Problem to work on:
With the images removed, write out every line below exactly.

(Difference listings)
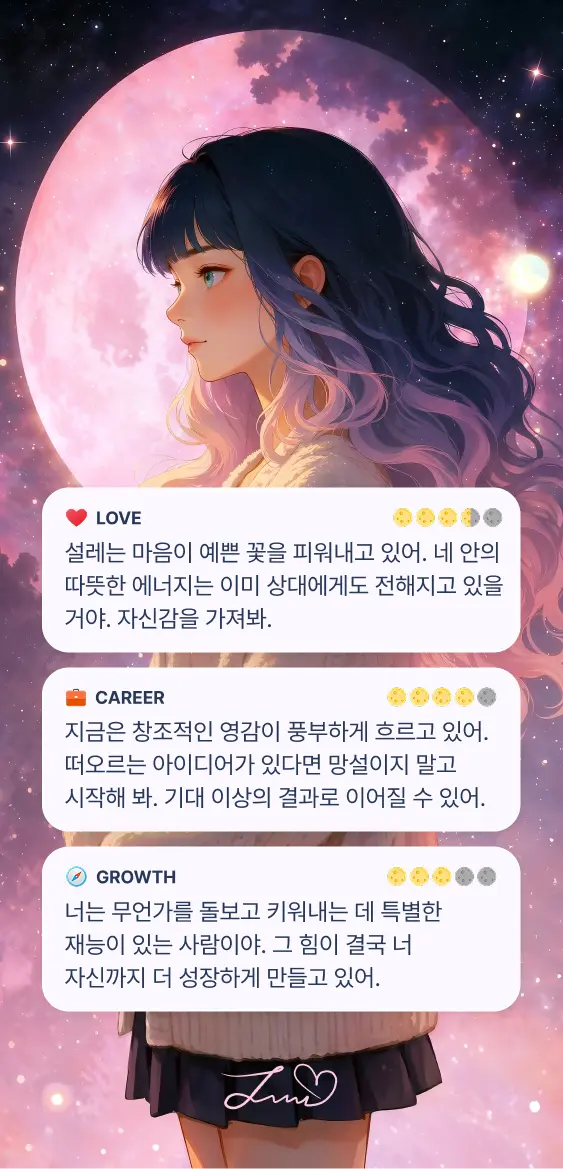
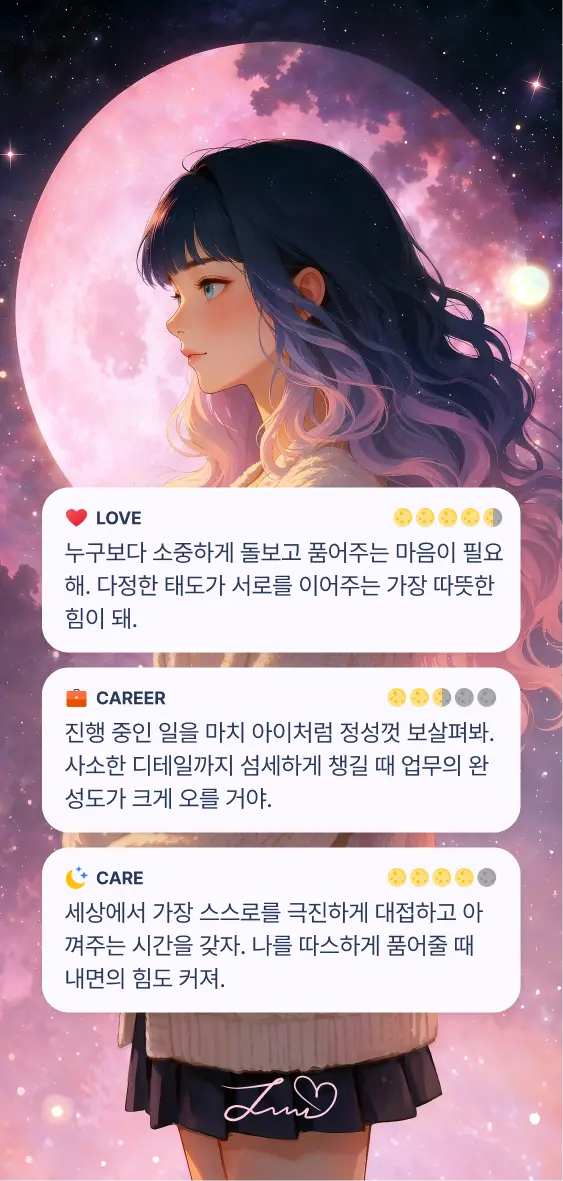
목업 수정 및 리터치

diff --git a/src/sections/HowItWorks.tsx b/src/sections/HowItWorks.tsx
@@ -5,10 +5,10 @@ import StoreButtons from '../components/StoreButtons'
 
 const steps = [
   { num: '01', title: '마음계절을 골라요.', desc: '오늘 나는 봄, 여름, 가을, 겨울?\n지금 내 마음의 온도를 계절로 선택해요.', img: '/step-1.webp' },
-  { num: '02', title: '리딩 방법을 선택해요.', desc: '나의 타로카드와 스마트폰 중에서\n선호하는 방법을 선택합니다.', img: '/step-2.webp' },
-  { num: '03', title: '타로카드 1장을 선택해요.', desc: '실물 카드 사용 시 명상 타이머가 제공돼요.\n마음을 가라앉히고 한 장을 선택합니다.', img: '/step-3.webp' },
-  { num: '04', title: '루나의 해설을 보고 일기를 써요.', desc: '일기는 24시에 초기화 되어서 부담없어요.\n해설 공유하기를 통해 개인 소장해 보세요.', img: '/step-4.webp' },
-  { num: '05', title: '회고 타로를 통해 하루를 돌아봐요.', desc: '6시간 뒤, 하루를 돌아보는 타로가 가능해요.\n오늘 하루도 정말 수고 많았어요.', img: '/step-5.webp' },
+  { num: '02', title: '리딩 방법을 정해요.', desc: 'arcoi 타로카드와 보유 타로카드 중에서\n마음에 드는 방법을 고릅니다.', img: '/step-2.webp' },
+  { num: '03', title: '타로카드 1장을 선택해요.', desc: '보유 카드 사용 시 명상 타이머가 제공돼요.\n마음을 가라앉히고 한 장을 선택해 보세요.', img: '/step-3.webp' },
+  { num: '04', title: '루나의 해설을 보고 일기를 써요.', desc: '일기는 24시에 초기화되어 부담 없어요.\n[해설 간직하기]를 통해 개인 저장도 가능해요.', img: '/step-4.webp' },
+  { num: '05', title: '오늘의 카드를 간직해요.', desc: '타로카드와 해설을 이미지로 소장해 보세요.\n매일 새로운 카드로 만나길 바라요.', img: '/step-5.webp' },
 ]
 
 export default function HowItWorks() {
@@ -82,7 +82,7 @@ export default function HowItWorks() {
             </div>
           </div>
 
-          <div className="fade-in w-full max-w-[210px] mx-auto mb-6 rounded-[28px] overflow-hidden relative"
+          <div className="fade-in w-full max-w-[210px] mx-auto mb-6 rounded-[22px] overflow-hidden relative"
             style={{
               aspectRatio: '9 / 19',
               background: 'linear-gradient(160deg, #2D1B4E, #1A1A2E)',
@@ -92,7 +92,7 @@ export default function HowItWorks() {
           >
             {steps.map((step, i) => (
               <img key={i} src={step.img} alt={step.title}
-                className="absolute top-0 w-full h-full object-cover rounded-[28px] transition-opacity duration-500"
+                className="absolute top-0 w-full h-full object-cover rounded-[22px] transition-opacity duration-500"
                 style={{ opacity: activeStep === i ? 1 : 0 }}
               />
             ))}
@@ -102,10 +102,10 @@ export default function HowItWorks() {
             <div className="font-accent text-[40px] font-semibold text-purple leading-none mb-3">
               {steps[activeStep].num}
             </div>
-            <h3 className="font-body text-lg font-bold text-text tracking-[-0.02em] mb-2">
+            <h3 className="font-body text-xl font-semibold text-text tracking-[-0.02em] mb-2">
               {steps[activeStep].title}
             </h3>
-            <p className="font-body text-sm font-normal text-text/65 leading-[1.65] whitespace-pre-line">
+            <p className="font-body text-base font-light text-text/65 leading-[1.6] whitespace-pre-line">
               {steps[activeStep].desc}
             </p>
           </div>
@@ -209,8 +209,8 @@ export default function HowItWorks() {
                   >
                     {step.title}
                   </h3>
-                  <p className="font-body font-normal text-text/65 leading-[1.65] whitespace-pre-line"
-                    style={{ fontSize: 'clamp(14px, 1.8vw, 16px)' }}
+                  <p className="font-body text-base font-light text-text/65 leading-[1.6] whitespace-pre-line"
+                    style={{ fontSize: 'clamp(16px, 2vw, 17px)' }}
                   >
                     {step.desc}
                   </p>

diff --git a/src/sections/Teaser.tsx b/src/sections/Teaser.tsx
@@ -32,13 +32,13 @@ export default function Teaser() {
         >
           아르코이의 이야기는<br />
           <span className="bg-gradient-to-r from-purple-soft to-pink-soft bg-clip-text text-transparent">
-            이제 시작이에요.
+            이제 시작이에요
           </span>
         </h2>
 
         {/* Sub copy */}
         <p className="fade-in font-body font-light text-[#DAD0EF] tracking-[-0.01em] leading-[1.65] mt-8 mb-5"
-          style={{ fontSize: 'clamp(14px, 2vw, 17px)' }}
+          style={{ fontSize: 'clamp(16px, 2vw, 17px)' }}
         >
           2026년 10월, 정식으로 만나요.<br />
           5명의 마스터와 함께하는 더 넓은 세계가 시작됩니다.

diff --git a/src/sections/Empathy.tsx b/src/sections/Empathy.tsx
@@ -66,7 +66,15 @@ export default function Empathy() {
           >
             오늘의 나를 만나요
           </h2>
+        {/* Sub copy */}
+        <p className="fade-in font-body font-light text-[#DAD0EF] tracking-[-0.01em] leading-[1.65] mt-3 mb-5"
+          style={{ fontSize: 'clamp(16px, 2vw, 17px)' }}
+        >
+          아르코이만의 오리지널 타로로<br />
+          오늘의 당신을 만나 보세요.
+        </p>
         </div>
+        
 
         {/* 카드 3장 */}
         <div className={`flex ${isMobile ? 'flex-col' : 'flex-row'} items-center justify-center`}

Solution:
목업 수정 및 리터치

diff --git a/src/sections/HowItWorks.tsx b/src/sections/HowItWorks.tsx
@@ -5,10 +5,10 @@ import StoreButtons from '../components/StoreButtons'
 
 const steps = [
   { num: '01', title: '마음계절을 골라요.', desc: '오늘 나는 봄, 여름, 가을, 겨울?\n지금 내 마음의 온도를 계절로 선택해요.', img: '/step-1.webp' },
-  { num: '02', title: '리딩 방법을 선택해요.', desc: '나의 타로카드와 스마트폰 중에서\n선호하는 방법을 선택합니다.', img: '/step-2.webp' },
-  { num: '03', title: '타로카드 1장을 선택해요.', desc: '실물 카드 사용 시 명상 타이머가 제공돼요.\n마음을 가라앉히고 한 장을 선택합니다.', img: '/step-3.webp' },
-  { num: '04', title: '루나의 해설을 보고 일기를 써요.', desc: '일기는 24시에 초기화 되어서 부담없어요.\n해설 공유하기를 통해 개인 소장해 보세요.', img: '/step-4.webp' },
-  { num: '05', title: '회고 타로를 통해 하루를 돌아봐요.', desc: '6시간 뒤, 하루를 돌아보는 타로가 가능해요.\n오늘 하루도 정말 수고 많았어요.', img: '/step-5.webp' },
+  { num: '02', title: '리딩 방법을 정해요.', desc: 'arcoi 타로카드와 보유 타로카드 중에서\n마음에 드는 방법을 고릅니다.', img: '/step-2.webp' },
+  { num: '03', title: '타로카드 1장을 선택해요.', desc: '보유 카드 사용 시 명상 타이머가 제공돼요.\n마음을 가라앉히고 한 장을 선택해 보세요.', img: '/step-3.webp' },
+  { num: '04', title: '루나의 해설을 보고 일기를 써요.', desc: '일기는 24시에 초기화되어 부담 없어요.\n[해설 간직하기]를 통해 개인 저장도 가능해요.', img: '/step-4.webp' },
+  { num: '05', title: '오늘의 카드를 간직해요.', desc: '타로카드와 해설을 이미지로 소장해 보세요.\n매일 새로운 카드로 만나길 바라요.', img: '/step-5.webp' },
 ]
 
 export default function HowItWorks() {
@@ -82,7 +82,7 @@ export default function HowItWorks() {
             </div>
           </div>
 
-          <div className="fade-in w-full max-w-[210px] mx-auto mb-6 rounded-[28px] overflow-hidden relative"
+          <div className="fade-in w-full max-w-[210px] mx-auto mb-6 rounded-[22px] overflow-hidden relative"
             style={{
               aspectRatio: '9 / 19',
               background: 'linear-gradient(160deg, #2D1B4E, #1A1A2E)',
@@ -92,7 +92,7 @@ export default function HowItWorks() {
           >
             {steps.map((step, i) => (
               <img key={i} src={step.img} alt={step.title}
-                className="absolute top-0 w-full h-full object-cover rounded-[28px] transition-opacity duration-500"
+                className="absolute top-0 w-full h-full object-cover rounded-[22px] transition-opacity duration-500"
                 style={{ opacity: activeStep === i ? 1 : 0 }}
               />
             ))}
@@ -102,10 +102,10 @@ export default function HowItWorks() {
             <div className="font-accent text-[40px] font-semibold text-purple leading-none mb-3">
               {steps[activeStep].num}
             </div>
-            <h3 className="font-body text-lg font-bold text-text tracking-[-0.02em] mb-2">
+            <h3 className="font-body text-xl font-semibold text-text tracking-[-0.02em] mb-2">
               {steps[activeStep].title}
             </h3>
-            <p className="font-body text-sm font-normal text-text/65 leading-[1.65] whitespace-pre-line">
+            <p className="font-body text-base font-light text-text/65 leading-[1.6] whitespace-pre-line">
               {steps[activeStep].desc}
             </p>
           </div>
@@ -209,8 +209,8 @@ export default function HowItWorks() {
                   >
                     {step.title}
                   </h3>
-                  <p className="font-body font-normal text-text/65 leading-[1.65] whitespace-pre-line"
-                    style={{ fontSize: 'clamp(14px, 1.8vw, 16px)' }}
+                  <p className="font-body text-base font-light text-text/65 leading-[1.6] whitespace-pre-line"
+                    style={{ fontSize: 'clamp(16px, 2vw, 17px)' }}
                   >
                     {step.desc}
                   </p>

diff --git a/src/sections/Teaser.tsx b/src/sections/Teaser.tsx
@@ -32,13 +32,13 @@ export default function Teaser() {
         >
           아르코이의 이야기는<br />
           <span className="bg-gradient-to-r from-purple-soft to-pink-soft bg-clip-text text-transparent">
-            이제 시작이에요.
+            이제 시작이에요
           </span>
         </h2>
 
         {/* Sub copy */}
         <p className="fade-in font-body font-light text-[#DAD0EF] tracking-[-0.01em] leading-[1.65] mt-8 mb-5"
-          style={{ fontSize: 'clamp(14px, 2vw, 17px)' }}
+          style={{ fontSize: 'clamp(16px, 2vw, 17px)' }}
         >
           2026년 10월, 정식으로 만나요.<br />
           5명의 마스터와 함께하는 더 넓은 세계가 시작됩니다.

diff --git a/src/sections/Empathy.tsx b/src/sections/Empathy.tsx
@@ -66,7 +66,15 @@ export default function Empathy() {
           >
             오늘의 나를 만나요
           </h2>
+        {/* Sub copy */}
+        <p className="fade-in font-body font-light text-[#DAD0EF] tracking-[-0.01em] leading-[1.65] mt-3 mb-5"
+          style={{ fontSize: 'clamp(16px, 2vw, 17px)' }}
+        >
+          아르코이만의 오리지널 타로로<br />
+          오늘의 당신을 만나 보세요.
+        </p>
         </div>
+        
 
         {/* 카드 3장 */}
         <div className={`flex ${isMobile ? 'flex-col' : 'flex-row'} items-center justify-center`}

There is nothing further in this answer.